"That's a bunch of malarkey," he said early on when Ryan accused the Obama administration of misleading the public about the nature of the attack on the U.S. diplomatic mission in Libya.
During discussions of Medicare and taxes, Biden provided such a vocal subtext to Ryan's remarks that he began to sound like a fact-check version of the "Mystery Science Theater 3000" robots. "That's not true," "That's wrong," "He no longer supports that," "I'll give you a simple answer: They'll charge more for Medicare."
After repeatedly telling Ryan that a 20% tax cut was a mathematically impossible solution to the country's woes, he even got in a Lloyd Bentsen-like zinger: "Now you're Jack Kennedy?" he mugged when Ryan argued that John F. Kennedy had supported a similar plan.
But if he thought he would rile the young congressman from Wisconsin, he thought wrong.
Ryan stayed very much on message and got in a couple of barbs himself. After Biden roundly condemned Romney for his recent 47% remark, Ryan shrugged and observed: "As the vice president very well knows, the words don't always come out of your mouth the right way."
It was Ryan's national debate coming-out party, after all, and for the most part he pulled it off.
"I know you're under a lot of duress to make up for lost ground," Ryan said at one point.
But while he succeeded, his job was simply to hold his own. The vice president had the tougher task: to both buoy Obama supporters and convince any undecideds that changing horses midstream is not the right choice.
It's tough to imagine another politician who could get away with laughing while his opponent is talking. Al Gore, one could argue, was seriously damaged because of similar, if less charming, displays of impatience. But just as he did with Sarah Palin four years ago, Biden took an accurate measure of his opponent.

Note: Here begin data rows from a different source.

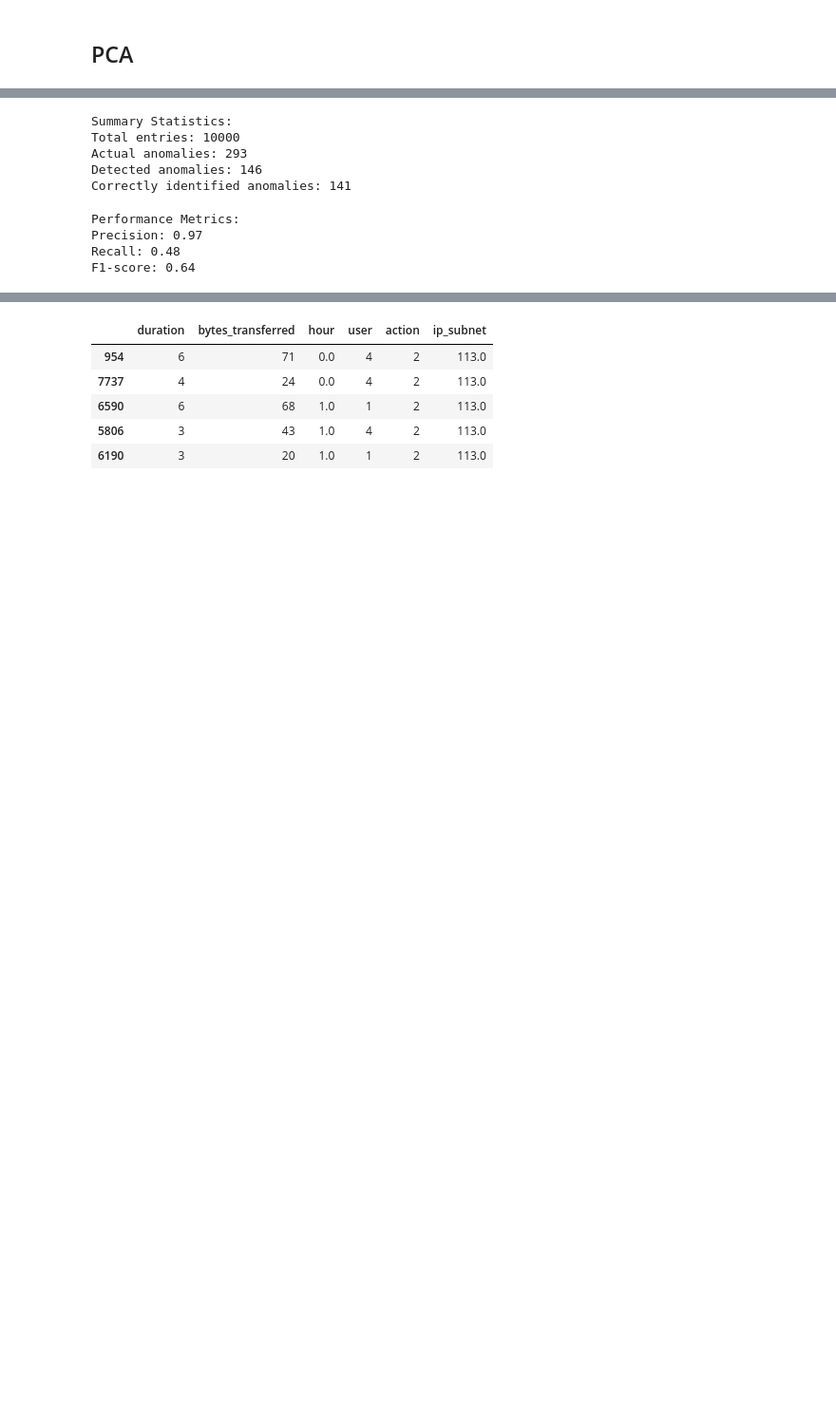
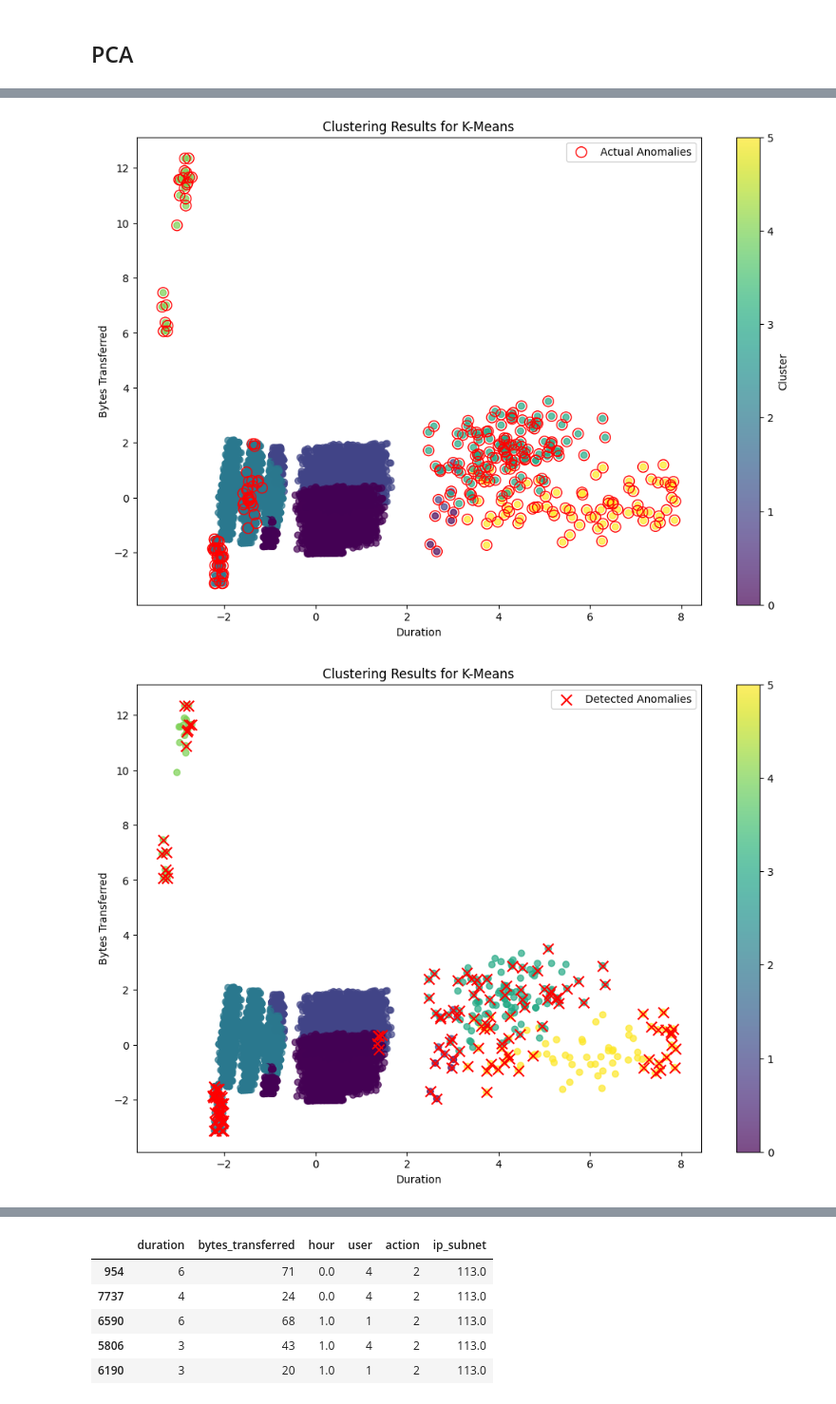
Before and after one commit to albionaguri/cybersecurity, a Jupyter notebook: UBA_simple.ipynb, the cells around one changed output, grey strips where cells are left out. Shown at 95% size. Drawn from its saved outputs; the diff is of its cells as text; code cells hidden in the pictures; blank space fills up the shorter version.

```diff
--- a/UBA_simple.ipynb
+++ b/UBA_simple.ipynb
@@ -399,33 +429,6 @@ Index(['timestamp', 'user', 'action', 'ip_address', 'duration',
       dtype='object')
-# %%
-# 3. Print summary statistics
-print("\nSummary Statistics:")
-print(f"Total entries: {len(df)}")
-print(f"Actual anomalies: {len(df[df['label'] == 'anomaly'])}")
-print(f"Detected anomalies: {len(df[df['is_anomaly_km']])}")
-print(f"Correctly identified anomalies: {len(both_anomalies)}")
-# %% [output]
-Summary Statistics:
-Total entries: 10000
-Actual anomalies: 293
-Detected anomalies: 146
-Correctly identified anomalies: 141
-# %%
-# 4. Calculate and print precision, recall, and F1-score
-true_positives = len(both_anomalies)
-false_positives = len(df[df['is_anomaly_km']]) - true_positives
-false_negatives = len(df[df['label'] == 'anomaly']) - true_positives
-
-precision = true_positives / (true_positives + false_positives) if (true_positives + false_positives) > 0 else 0
-recall = true_positives / (true_positives + false_negatives) if (true_positives + false_negatives) > 0 else 0
-f1_score = 2 * (precision * recall) / (precision + recall) if (precision + recall) > 0 else 0
-
-print("\nPerformance Metrics:")
-print(f"Precision: {precision:.2f}")
-print(f"Recall: {recall:.2f}")
-print(f"F1-score: {f1_score:.2f}")
-# %% [output]
-Performance Metrics:
-Precision: 0.97
-Recall: 0.48
-F1-score: 0.64
+# %%
+plot_2D_anomalies(df, X_pca, 'kmeans_cluster', 'is_anomaly_kmeans', 'Clustering Results for K-Means')
+# %% [output]
+[figure, added]
+[figure, added]
```
Also changed, not shown: parts of 43 cells of this notebook.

With Palin, who provided a much easier target in many ways, he was unfailingly polite, chivalrous even, making accommodations for her newness to the political arena, giving her room, or some might say the rope, to make her own case.
Ryan is a more experienced politician with a voting record so Biden talked a lot tougher, made things more personal and unapologetically reminded everyone how long he's been doing this. He's worked with Reagan, with Tip O'Neill, he was there when they fiddled with Social Security and when the Alamo fell.
Well, maybe not that, but you get the picture.